Pepi I was succeeded by his eldest son Merenrā I Meḥtiemsaf (the Menthesuphis of Manetho), whose mother was one of two sisters, each of whom was called Ankhnes-Merira, daughters of the governor of the nome of This. He came to the throne when quite young and only reigned 5 years (7 according to Manetho). His chief interest lay in developing relations with the Nubian and Sûdânî kings, about whose countries he must have heard much from Unå. On his accession he appointed this distinguished man to be governor of the South, and the relations between the Egyptian Court and the nobles of Elephantine became so cordial that Merenrā visited the Gate of the South in the last, i.e., the fifth year of his reign, and, presumably, inspected the works in the granite quarries, and received the homage of the chiefs of Matchai, Arthet and Uauat. Unȧ, having been born in the reign of Tetȧ, was superseded, probably on account of his age, by the Egyptian Herkhuf, who, with the help of the shêkhs of the caravans at Elephantine, made three journeys to the countries that lay in the Sûdân far to the south. On his last journey the gifts that he brought back for the king were so numerous that 300 asses were needed to transport them to Elephantine.

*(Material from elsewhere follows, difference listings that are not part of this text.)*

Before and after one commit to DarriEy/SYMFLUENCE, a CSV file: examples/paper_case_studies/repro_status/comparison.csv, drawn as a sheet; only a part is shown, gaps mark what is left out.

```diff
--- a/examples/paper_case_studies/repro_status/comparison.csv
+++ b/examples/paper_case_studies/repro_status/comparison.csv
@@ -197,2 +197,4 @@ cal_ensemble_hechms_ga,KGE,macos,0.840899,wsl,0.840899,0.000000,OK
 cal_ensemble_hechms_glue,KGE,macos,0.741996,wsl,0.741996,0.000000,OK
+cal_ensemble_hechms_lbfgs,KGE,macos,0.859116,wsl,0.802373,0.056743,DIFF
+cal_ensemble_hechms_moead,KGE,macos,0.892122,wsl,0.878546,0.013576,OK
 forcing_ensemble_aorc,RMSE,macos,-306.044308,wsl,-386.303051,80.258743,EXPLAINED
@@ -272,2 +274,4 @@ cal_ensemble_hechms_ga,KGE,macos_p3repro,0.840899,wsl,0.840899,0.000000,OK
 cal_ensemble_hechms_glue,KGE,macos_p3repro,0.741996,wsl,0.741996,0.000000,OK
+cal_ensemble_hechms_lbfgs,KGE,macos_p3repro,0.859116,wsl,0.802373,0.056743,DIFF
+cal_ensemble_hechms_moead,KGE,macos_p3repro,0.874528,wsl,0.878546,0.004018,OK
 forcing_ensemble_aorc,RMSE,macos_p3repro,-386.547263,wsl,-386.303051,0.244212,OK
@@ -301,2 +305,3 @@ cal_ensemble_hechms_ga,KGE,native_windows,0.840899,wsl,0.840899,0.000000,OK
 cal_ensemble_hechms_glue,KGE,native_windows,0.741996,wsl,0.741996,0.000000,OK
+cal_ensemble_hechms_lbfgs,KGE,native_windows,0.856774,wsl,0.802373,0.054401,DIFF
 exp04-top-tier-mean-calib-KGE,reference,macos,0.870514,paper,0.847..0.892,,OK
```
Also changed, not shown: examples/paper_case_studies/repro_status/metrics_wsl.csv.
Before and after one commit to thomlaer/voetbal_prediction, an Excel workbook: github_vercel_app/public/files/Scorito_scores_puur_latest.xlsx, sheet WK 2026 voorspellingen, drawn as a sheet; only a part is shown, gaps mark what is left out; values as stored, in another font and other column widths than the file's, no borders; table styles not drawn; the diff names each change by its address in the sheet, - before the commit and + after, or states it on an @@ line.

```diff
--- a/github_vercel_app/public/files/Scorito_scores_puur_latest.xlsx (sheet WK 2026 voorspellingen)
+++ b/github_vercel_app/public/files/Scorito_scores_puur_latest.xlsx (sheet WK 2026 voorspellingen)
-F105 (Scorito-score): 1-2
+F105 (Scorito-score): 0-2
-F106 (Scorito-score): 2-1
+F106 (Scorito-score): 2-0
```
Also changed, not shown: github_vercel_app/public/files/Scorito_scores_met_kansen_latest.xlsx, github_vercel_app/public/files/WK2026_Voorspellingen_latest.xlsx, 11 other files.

Merenrā died in the fifth year of his reign and was buried in the pyramid at Şakkârah, which the natives call "Haram as-Sayyâdîn" (the Pyramid of the Hunters). The tomb was plundered in the Middle Ages, and the head of the mummy was broken off the body and the lower jaw smashed. The king's remains are in the Cairo Museum (No. 3017), in the case that contains some of the bones of Unàs.
Merenrā I was succeeded by his half-brother Neferkarā Pepi II (Phiôps) who, according to Manetho, began to reign at the age of six and died aged 100 years. Herkhuf made another journey to the Southern Sûdân, probably in the first year of the reign of Pepi II, and returned laden with the products of the South and with a pygmy from the "land of the spirits," who knew how to perform the dances of the gods of his country. When this was reported to the king he wrote a letter dated the 15th day of the third month of the first season of the second year of his reign and ordered him to bring the pygmy to his Court without delay, and he promised to give him a greater reward, if he did so, than that with which King
1 The analysis given in the official Guide (the edition of 1915, p. 85) is: copper 58.50 per cent., tin 6·557 per cent., carbonate of copper 34 per cent.
Bronze table of offerings, with its vessels complete, which was made for the Kher-heb of Abydos, called Atenå. VIth dynasty. B.M. No. 5315.
Model of a granary of the Old Kingdom; by the side of the stairway leading to the roof is a model of the guardian with his grain measure beside him. VIth dynasty. B.M. No. 21804.